    A group of interdependent organisms of different species growing or living together in a specified habitat.

    ‘communities of insectivorous birds’
    • ‘The members of this family are relatively common in Carboniferous faunal communities.’
    • ‘These mixed communities supported a community largely made up of suspension feeders.’
    • ‘In the natural environment, however, plants grow in communities and it is under these conditions that the root proliferation response has evolved.’
    • ‘The park's current flora is analyzed by habitat and four plant communities are described and discussed.’
    • ‘A similar picture is seen in the Silurian, with five communities inhabiting the same area and forming concentric belts parallel to what was then the shoreline.’

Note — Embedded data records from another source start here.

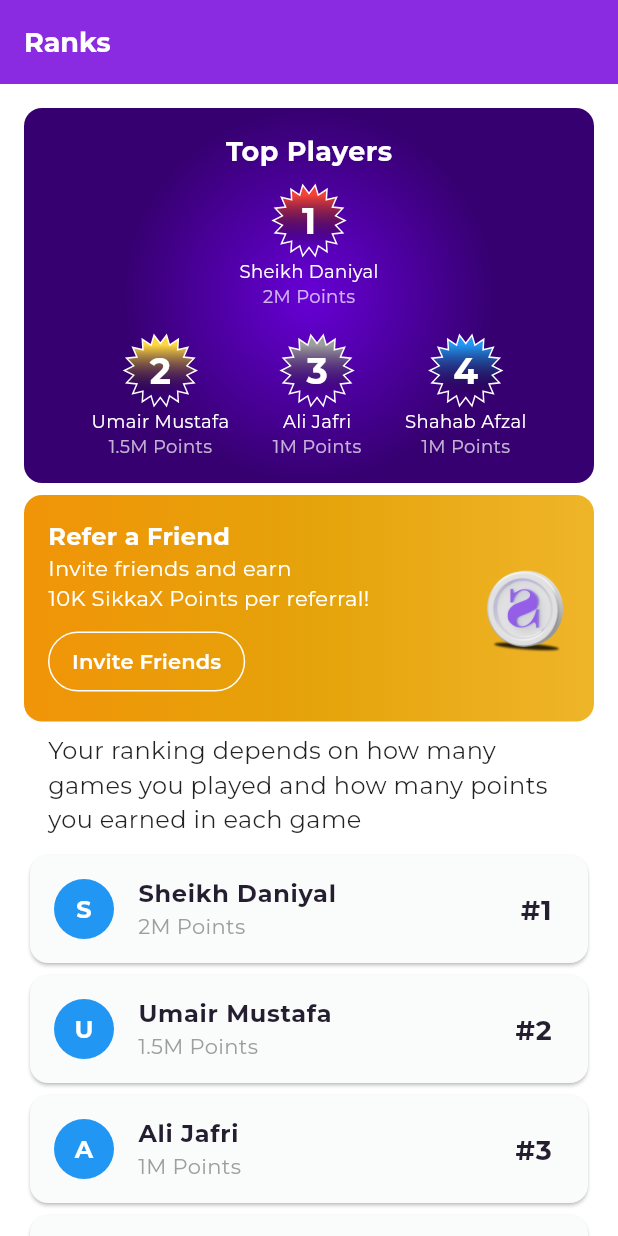
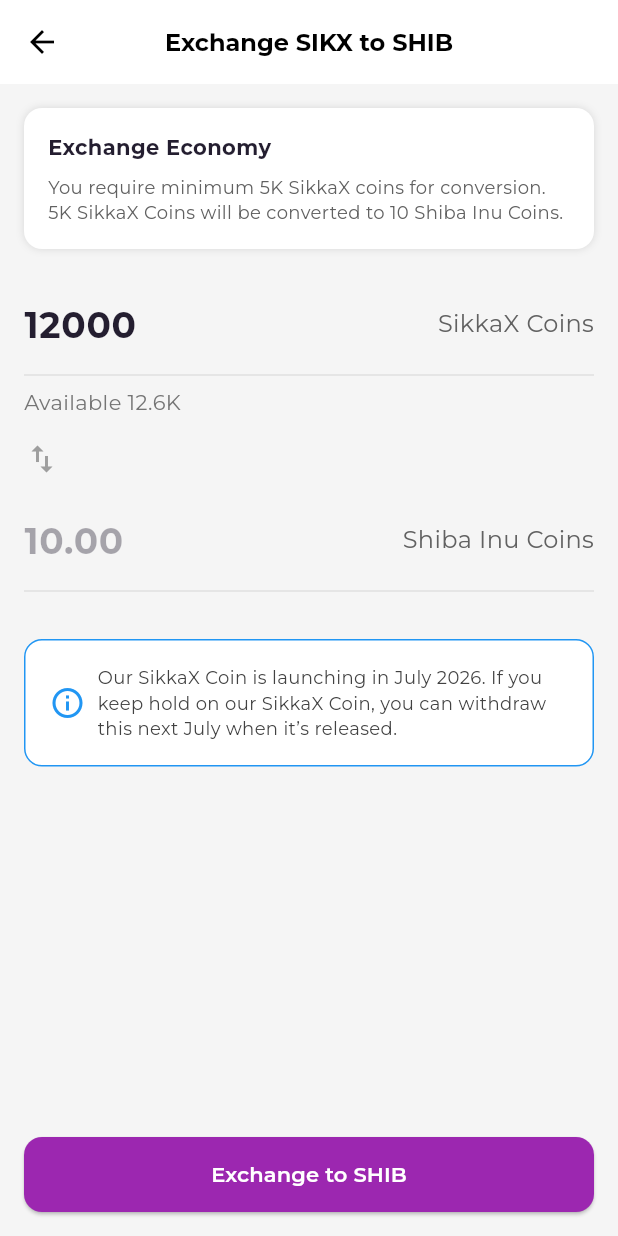
Before and after one commit to levantestudios5/sikka_wallet, a Flutter app: the screen it shows after launch, on a phone screen of 412 x 824 dp. Run offline on Flutter 3.47's test engine with Material 3 defaults, Android fonts, the phone set to English and light mode, and no system bars; our stand-ins replace another_flushbar, dio, event_bus, flutter_mobx, get_it, google_fonts and 3 more; generated files the repository leaves out were written again; project files that could hold a hidden picture were left out.

Commit message:
style(exchange): added wallet and exchange screen

```diff
--- /dev/null
+++ b/assets/json/transaction.json
@@ -0,0 +1,12 @@
+[
+  {
+    "title": "Exchange to SHIB",
+    "date": "February 27, 2025 10:45PM",
+    "amount": "+10 SHIB"
+  },
+  {
+    "title": "Withdrawal to Wallet",
+    "date": "February 26, 2025 5:30PM",
+    "amount": "-5 SIKX"
+  }
+]
--- /dev/null
+++ b/assets/json/wallet_card.json
@@ -0,0 +1,26 @@
+[
+  {
+    "id": 1,
+    "icon": "assets/icons/ic_appicon.png",
+    "balance": "SIKX 0.00",
+    "description": "Available SikkaX Coins",
+    "buttonText": "Exchange",
+    "buttonIcon": "exchange_icon"
+  },
+  {
+    "id": 2,
+    "icon": "assets/icons/ic_appicon.png",
+    "balance": "BTC 0.045",
+    "description": "Available Bitcoin",
+    "buttonText": "Exchange",
+    "buttonIcon": "exchange_icon"
+  },
+  {
+    "id": 3,
+    "icon": "assets/icons/ic_appicon.png",
+    "balance": "ETH 1.20",
+    "description": "Available Ethereum",
+    "buttonText": "Exchange",
+    "buttonIcon": "exchange_icon"
+  }
+]
--- a/assets/lang/en.json
+++ b/assets/lang/en.json
@@ -44,5 +44,25 @@
   "error_invalid_email": "Enter a valid email address",
   "error_empty_password": "Please enter your password",
   "error_short_password": "Password must be at least 6 characters",
-  "signin_end": "-------------------------------------------------------------------------------------"
+  "signin_end": "-------------------------------------------------------------------------------------",
+
+  "wallet": "Wallet",
+  "available_coins": "Available SikkaX Coins",
+  "exchange": "Exchange",
+  "withdraw": "Withdraw",
+  "announcement_text": "Our SikkaX Coin is launching soon! In next July, 2026 we are launching SikkaX publicly.",
+  "transactions": "Transactions",
+  "no_transactions": "You did not make any transactions yet",
+  "buttonText": "Exchange",
+  "wallet_end": "-------------------------------------------------------------------------------------",
+
+  "exchange_sikx_to_shib": "Exchange SIKX to SHIB",
+  "exchange_economy": "Exchange Economy",
+  "exchange_details": "You require minimum 5K SikkaX coins for conversion. 5K SikkaX Coins will be converted to 10 Shiba Inu Coins.",
+  "sikx_coins": "SikkaX Coins",
+  "shiba_inu_coins": "Shiba Inu Coins",
+  "available": "Available",
+  "launch_message": "Our SikkaX Coin is launching in July 2026. If you keep hold on our SikkaX Coin, you can withdraw this next July when it’s released.",
+  "exchange_button": "Exchange to SHIB",
+  "exchange_end": "-------------------------------------------------------------------------------------"
 }
--- a/lib/constants/dimens.dart
+++ b/lib/constants/dimens.dart
@@ -13,7 +13,6 @@
   static const double iconSpacing = 8.0;
   static const double buttonRadius = 30.0;
   static const double buttonPadding = 8.0;
-
 // signup screen
   static const double cardPadding = 16.0;
   static const double cardRadius = 20.0;
@@ -29,19 +28,16 @@
   static const double radiusSmall = 8.0;
   static const double buttonHeight = 16.0;
   // feed screen
-
   static const double paddingSmall = 8.0;
   static const double appBarFontSize = 20.0;
   static const double titleFontSize = 16.0;
   static const double cardRadiusNewsFeed = 12.0;
   static const double cardElevationNewsFeed = 3.0;
   static const double bodyFontSize = 14.0;
-
   // notification screen
   static const double radiusLarge = 20.0;
   static const double elevationLow = 3.0;
 // ranks screen
-
   static const double borderRadius = 12.0;
   static const double avatarSize = 24.0;
   static const double fontSizeSmall = 14.0;
@@ -49,5 +45,29 @@
   static const double fontSizeMedium = 16.0;
   static const double fontSizeLarge = 18.0;
   static const double defaultLogoSize = 30.0;
+// wallet screen
+  static const double spacingSmall = 8.0;
+  static const double fontSmall = 12.0;
+  static const double fontMedium = 14.0;
+  static const double fontLarge = 18.0;
+  static const double fontExtraLarge = 24.0;
+  static const double iconSizeSmall = 20.0;
+  static const double iconSizeLarge = 40.0;
+  static const double coinSize = 70.0;
+  static const double cornerRadiusMedium = 12.0;
+  static const double cornerRadiusLarge = 24.0;
+  // Icon Sizes
+  static const double iconSizeMedium = 24.0;
+  // Button Sizes
+  static const double buttonCircularSize = 50.0; // Size of circular button
+  // Border & Radius
+  static const double borderRadiusSmall = 8.0;
+  static const double borderRadiusMedium = 12.0;
+  static const double borderRadiusLarge = 20.0;
+  static const double borderWidth = 2.0;
+  // Exchange screen
 
+  static const double buttonHeightLarge = 50.0;
+  static const double iconSize = 24.0;
+  static const double textSizeLarge = 24.0;
 }
--- a/lib/presentation/my_app.dart
+++ b/lib/presentation/my_app.dart
@@ -8,6 +8,8 @@
 import 'package:sikka_wallet/presentation/notification/notification_screen.dart';
 import 'package:sikka_wallet/presentation/rank/rank_screen.dart';
 import 'package:sikka_wallet/presentation/registration/signin_screen.dart';
+import 'package:sikka_wallet/presentation/wallet/exchange_screen.dart';
+import 'package:sikka_wallet/presentation/wallet/wallet_screen.dart';
 import 'package:sikka_wallet/utils/locale/app_localization.dart';
 import 'package:sikka_wallet/utils/routes/routes.dart';
 import 'package:flutter/material.dart';
@@ -48,7 +50,7 @@
             // Built-in localization of basic text for Cupertino widgets
             GlobalCupertinoLocalizations.delegate,
           ],
-          home: _userStore.isLoggedIn ? RanksScreen() : RanksScreen(),
+          home: _userStore.isLoggedIn ? ExchangeScreen() : ExchangeScreen(),
         );
       },
     );
--- a/lib/presentation/rank/rank_screen.dart
+++ b/lib/presentation/rank/rank_screen.dart
@@ -53,12 +53,13 @@
                   SizedBox(height: Dimens.paddingSmall),
                   Padding(
                     padding: const EdgeInsets.symmetric(
-                        horizontal: Dimens.paddingMedium),
+                        horizontal: Dimens.paddingSmall),
                     child: Text(
                         "Your ranking depends on how many games you played and how many points you earned in each game",
                         style: TextStyle(
                           color: Colors.black87,
                           fontSize: Dimens.fontSizeMedium,
+                          fontWeight: FontWeight.w500
                         )),
                   ),
                   SizedBox(height: Dimens.paddingSmall),
--- /dev/null
+++ b/lib/presentation/wallet/exchange_screen.dart
@@ -0,0 +1,178 @@
+import 'package:flutter/material.dart';
+import 'package:sikka_wallet/constants/dimens.dart';
+import 'package:sikka_wallet/utils/locale/app_localization.dart';
+
+class ExchangeScreen extends StatefulWidget {
+  @override
+  _ExchangeScreenState createState() => _ExchangeScreenState();
+}
+
+class _ExchangeScreenState extends State<ExchangeScreen> {
+  TextEditingController sikxController = TextEditingController(text: "12000");
+  TextEditingController shibController = TextEditingController(text: "10.00");
+
+  String? sikxError;
+  String? shibError;
+
+  void _validateAndConvert({bool isSikxChanged = false}) {
+    double? sikxValue = double.tryParse(sikxController.text);
+    double? shibValue = double.tryParse(shibController.text);
+
+    if (sikxValue == null || sikxValue <= 0) {
+      setState(() => sikxError = "Enter a valid SIKX amount");
+      return;
+    } else {
+      sikxError = null;
+    }
+
+    if (isSikxChanged) {
+      shibValue = sikxValue / 1200;
+      shibController.text = shibValue.toStringAsFixed(2);
+    }
+    setState(() {});
+  }
+
+  @override
+  Widget build(BuildContext context) {
+    return Scaffold(
+      resizeToAvoidBottomInset:false,
+      backgroundColor: Colors.grey[100],
+      appBar: AppBar(
+        backgroundColor: Colors.white,
+        elevation: 0,
+        leading: Icon(Icons.arrow_back, color: Colors.black),
+
+        title: Text(
+          AppLocalizations.of(context).translate('exchange_sikx_to_shib'),
+          style: TextStyle(color: Colors.black, fontWeight: FontWeight.bold),
+        ),
+        centerTitle: true,
+      ),
+      body: Padding(
+        padding: EdgeInsets.all(Dimens.paddingMedium),
+        child: Column(
+          crossAxisAlignment: CrossAxisAlignment.start,
+          mainAxisAlignment: MainAxisAlignment.start,
+          children: [
+            _buildExchangeInfoCard(context),
+            SizedBox(height: Dimens.paddingLarge),
+            SingleChildScrollView(child: _buildTextFieldRow(context, sikxController, "sikx_coins", "12.6K", sikxError, true)),
+            _buildSwapIcon(),
+            _buildTextFieldRow(context, shibController, "shiba_inu_coins", "", shibError, false),
+            SizedBox(height: Dimens.paddingLarge),
+            _buildInfoBox(context),
+            Spacer(),
+            _buildExchangeButton(context),
+          ],
+        ),
+      ),
+    );
+  }
+
+  Widget _buildExchangeInfoCard(BuildContext context) {
+    return Container(
+      padding: EdgeInsets.all(Dimens.paddingMedium),
+      decoration: BoxDecoration(
+        color: Colors.white,
+        borderRadius: BorderRadius.circular(Dimens.borderRadius),
+        boxShadow: [BoxShadow(color: Colors.black12, blurRadius: 4)],
+      ),
+      child: Column(
+        crossAxisAlignment: CrossAxisAlignment.start,
+        children: [
+          Text(
+            AppLocalizations.of(context).translate('exchange_economy'),
+            style: TextStyle(fontWeight: FontWeight.bold,fontSize: 14),
+          ),
+          SizedBox(height: Dimens.paddingSmall),
+          Text(
+            AppLocalizations.of(context).translate('exchange_details'),
+            style: TextStyle(color: Colors.grey[700],fontSize: 12),
+          ),
+        ],
+      ),
+    );
+  }
+
+  Widget _buildTextFieldRow(BuildContext context, TextEditingController controller, String coinKey, String availableAmount, String? error, bool isSikx) {
+    return Column(
+      crossAxisAlignment: CrossAxisAlignment.start,
+      children: [
+        Row(
+          mainAxisAlignment: MainAxisAlignment.spaceBetween,
+          children: [
+            Expanded(
+              child: TextField(
+                controller: controller,
+                keyboardType: TextInputType.number,
+                enabled: isSikx,
+                style: TextStyle(fontSize: Dimens.textSizeLarge, fontWeight: FontWeight.bold),
+                decoration: InputDecoration(
+                  border: InputBorder.none,
+                  errorText: error,
+                ),
+                onChanged: (value) => _validateAndConvert(isSikxChanged: isSikx),
+              ),
+            ),
+            Text(AppLocalizations.of(context).translate(coinKey), style: TextStyle(color: Colors.grey[700])),
+          ],
+        ),
+        Divider(thickness: 1, color: Colors.grey[300]),
+
+        if (availableAmount.isNotEmpty)
+          Text(
+            "${AppLocalizations.of(context).translate('available')} $availableAmount",
+            style: TextStyle(color: Colors.grey[600], fontSize: 14),
+          ),
+      ],
+    );
+  }
+
+  Widget _buildSwapIcon() {
+    return Padding(
+      padding: EdgeInsets.symmetric(vertical: Dimens.paddingMedium),
+      child: Icon(Icons.swap_vert, size: Dimens.iconSize, color: Colors.grey),
+    );
+  }
+
+  Widget _buildInfoBox(BuildContext context) {
+    return Container(
+      padding: EdgeInsets.all(Dimens.paddingMedium),
+      decoration: BoxDecoration(
+        color: Colors.white,
+        borderRadius: BorderRadius.circular(Dimens.borderRadius),
+        border: Border.all(color: Colors.blue),
+      ),
+      child: Row(
+        children: [
+          Icon(Icons.info_outline, color: Colors.blue),
+          SizedBox(width: Dimens.paddingSmall),
+          Expanded(
+            child: Text(
+              AppLocalizations.of(context).translate('launch_message'),
+              style: TextStyle(color: Colors.grey[800],fontSize: 12),
+            ),
+          ),
+        ],
+      ),
+    );
+  }
+
+  Widget _buildExchangeButton(BuildContext context) {
+    return SizedBox(
+      width: double.infinity,
+      height: Dimens.buttonHeightLarge,
+      child: ElevatedButton(
+        onPressed: () {},
+        child: Text(AppLocalizations.of(context).translate('exchange_button')),
+        style: ElevatedButton.styleFrom(
+          backgroundColor: Colors.purple,
+          foregroundColor: Colors.white,
+          shape: RoundedRectangleBorder(
+            borderRadius: BorderRadius.circular(Dimens.borderRadius),
+          ),
+        ),
+      ),
+    );
+  }
+}
```
Also changed, not shown: lib/core/widgets/custom_circular_button.dart (added, +54 -0 lines), lib/presentation/wallet/wallet_screen.dart (+217 -104 lines).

  • the international community

    • The countries of the world considered collectively.

      • ‘It's time to let the international community know that Canada is taking a stand, he said.’
      • ‘Political pressure from the international community is needed to help the situation.’
      • ‘Further action must only be taken if it receives the support of the international community.’
      • ‘He underlined that the challenge was not simply to Britain and America but to the whole international community.’
      • ‘The UN is the international community's ultimate legal forum, but the techniques are the same.’
      • ‘People smuggling is a crime that the international community needs to combat.’
      • ‘The inquiry needs to stick to presenting the facts if it is to maintain credibility in the international community.’
      • ‘The resignation did not come out of the blue, but it still sent shockwaves through the international community.’
      • ‘The international community is preparing to impose punitive sanctions.’
      • ‘Now is the time for the international community to show its worth.’


Late Middle English: from Old French comunete, reinforced by its source, Latin communitas, from communis (see common).